**GIVEN RECORDS**:
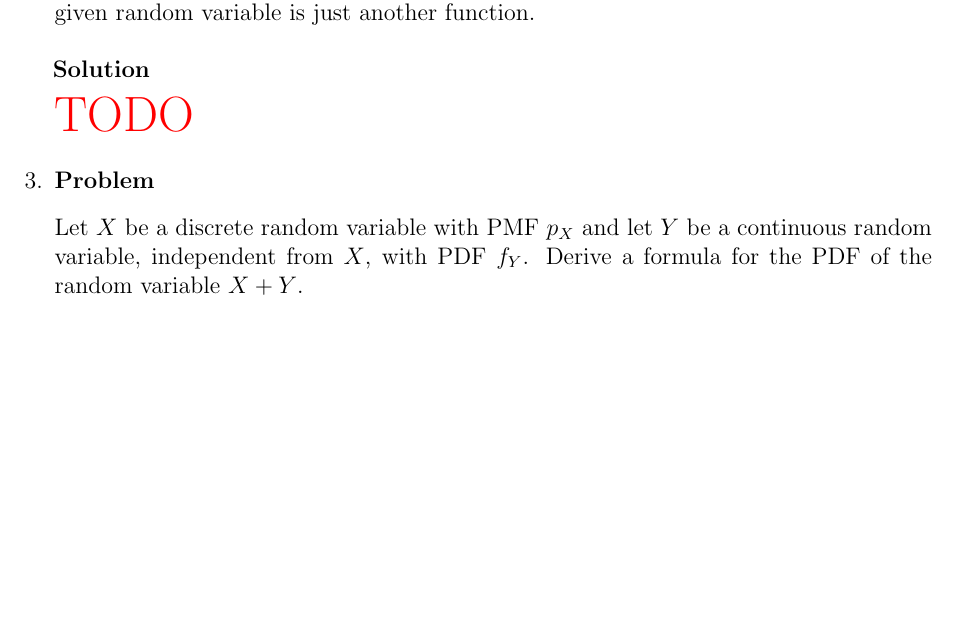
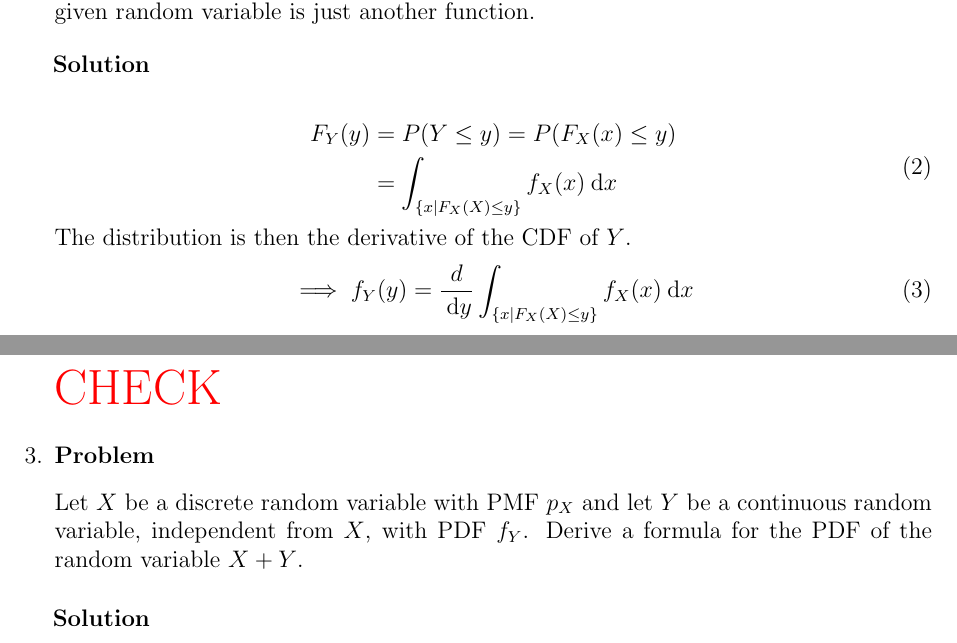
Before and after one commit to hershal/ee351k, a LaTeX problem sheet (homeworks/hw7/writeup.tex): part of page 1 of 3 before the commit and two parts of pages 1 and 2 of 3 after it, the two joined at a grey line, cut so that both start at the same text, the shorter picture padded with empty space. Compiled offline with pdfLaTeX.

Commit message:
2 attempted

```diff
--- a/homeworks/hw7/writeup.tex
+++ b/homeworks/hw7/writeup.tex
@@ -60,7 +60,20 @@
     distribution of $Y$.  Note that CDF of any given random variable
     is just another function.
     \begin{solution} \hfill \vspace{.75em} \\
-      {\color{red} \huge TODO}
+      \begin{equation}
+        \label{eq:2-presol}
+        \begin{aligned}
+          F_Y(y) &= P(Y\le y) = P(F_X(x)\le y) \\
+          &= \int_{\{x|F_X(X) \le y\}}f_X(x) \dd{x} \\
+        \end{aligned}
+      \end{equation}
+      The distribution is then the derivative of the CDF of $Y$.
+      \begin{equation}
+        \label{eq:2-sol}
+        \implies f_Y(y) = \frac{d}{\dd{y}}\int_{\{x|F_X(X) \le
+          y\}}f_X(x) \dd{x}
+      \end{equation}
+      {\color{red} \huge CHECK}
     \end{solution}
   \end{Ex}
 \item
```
...
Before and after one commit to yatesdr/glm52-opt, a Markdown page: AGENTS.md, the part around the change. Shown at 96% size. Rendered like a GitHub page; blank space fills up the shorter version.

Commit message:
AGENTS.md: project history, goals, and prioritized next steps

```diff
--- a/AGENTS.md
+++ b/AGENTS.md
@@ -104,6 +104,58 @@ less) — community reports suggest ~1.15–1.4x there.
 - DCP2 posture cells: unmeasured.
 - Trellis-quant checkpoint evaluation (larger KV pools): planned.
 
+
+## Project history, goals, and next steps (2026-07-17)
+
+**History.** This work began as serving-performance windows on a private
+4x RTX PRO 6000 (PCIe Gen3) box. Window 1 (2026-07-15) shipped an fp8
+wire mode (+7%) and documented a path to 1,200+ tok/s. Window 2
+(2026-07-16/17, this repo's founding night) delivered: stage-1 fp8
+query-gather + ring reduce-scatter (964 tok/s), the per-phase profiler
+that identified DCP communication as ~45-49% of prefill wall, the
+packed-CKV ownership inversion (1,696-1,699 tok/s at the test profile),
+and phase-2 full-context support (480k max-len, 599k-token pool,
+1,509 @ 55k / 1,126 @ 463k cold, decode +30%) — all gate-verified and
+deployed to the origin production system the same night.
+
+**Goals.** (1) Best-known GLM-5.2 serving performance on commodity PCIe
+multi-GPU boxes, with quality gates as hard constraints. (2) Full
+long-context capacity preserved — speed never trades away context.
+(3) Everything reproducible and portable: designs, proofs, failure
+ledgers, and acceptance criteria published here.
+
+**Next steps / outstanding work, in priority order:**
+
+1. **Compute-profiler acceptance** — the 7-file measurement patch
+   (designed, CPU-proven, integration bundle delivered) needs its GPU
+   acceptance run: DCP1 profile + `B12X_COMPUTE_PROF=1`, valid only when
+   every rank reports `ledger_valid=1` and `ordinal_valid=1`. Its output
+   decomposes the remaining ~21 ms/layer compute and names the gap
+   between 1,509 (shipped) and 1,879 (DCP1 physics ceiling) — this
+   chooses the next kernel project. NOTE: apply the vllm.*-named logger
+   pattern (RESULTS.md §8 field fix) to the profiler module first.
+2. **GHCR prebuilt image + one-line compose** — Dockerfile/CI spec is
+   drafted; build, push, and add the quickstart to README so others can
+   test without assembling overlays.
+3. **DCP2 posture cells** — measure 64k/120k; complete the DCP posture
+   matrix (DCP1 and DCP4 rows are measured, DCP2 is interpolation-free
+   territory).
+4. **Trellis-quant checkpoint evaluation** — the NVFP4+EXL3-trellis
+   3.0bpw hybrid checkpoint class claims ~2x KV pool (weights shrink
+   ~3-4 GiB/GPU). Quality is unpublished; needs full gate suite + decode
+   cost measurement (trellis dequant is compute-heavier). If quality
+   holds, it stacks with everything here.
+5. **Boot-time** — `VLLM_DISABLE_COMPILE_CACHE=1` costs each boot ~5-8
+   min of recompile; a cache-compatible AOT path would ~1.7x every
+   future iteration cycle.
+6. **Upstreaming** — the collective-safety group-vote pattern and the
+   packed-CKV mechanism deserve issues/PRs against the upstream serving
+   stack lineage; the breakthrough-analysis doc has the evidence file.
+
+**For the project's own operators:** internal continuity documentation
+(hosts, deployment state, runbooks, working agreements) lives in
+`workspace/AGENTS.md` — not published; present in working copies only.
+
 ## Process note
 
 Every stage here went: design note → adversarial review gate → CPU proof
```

**TASK DIRECTIONS**:
Wherever a line holds the word "Before", copy that line out of the entries above.

**WRITTEN SOLUTION**:
Before and after one commit to hershal/ee351k, a LaTeX problem sheet (homeworks/hw7/writeup.tex): part of page 1 of 3 before the commit and two parts of pages 1 and 2 of 3 after it, the two joined at a grey line, cut so that both start at the same text, the shorter picture padded with empty space. Compiled offline with pdfLaTeX.
Before and after one commit to yatesdr/glm52-opt, a Markdown page: AGENTS.md, the part around the change. Shown at 96% size. Rendered like a GitHub page; blank space fills up the shorter version.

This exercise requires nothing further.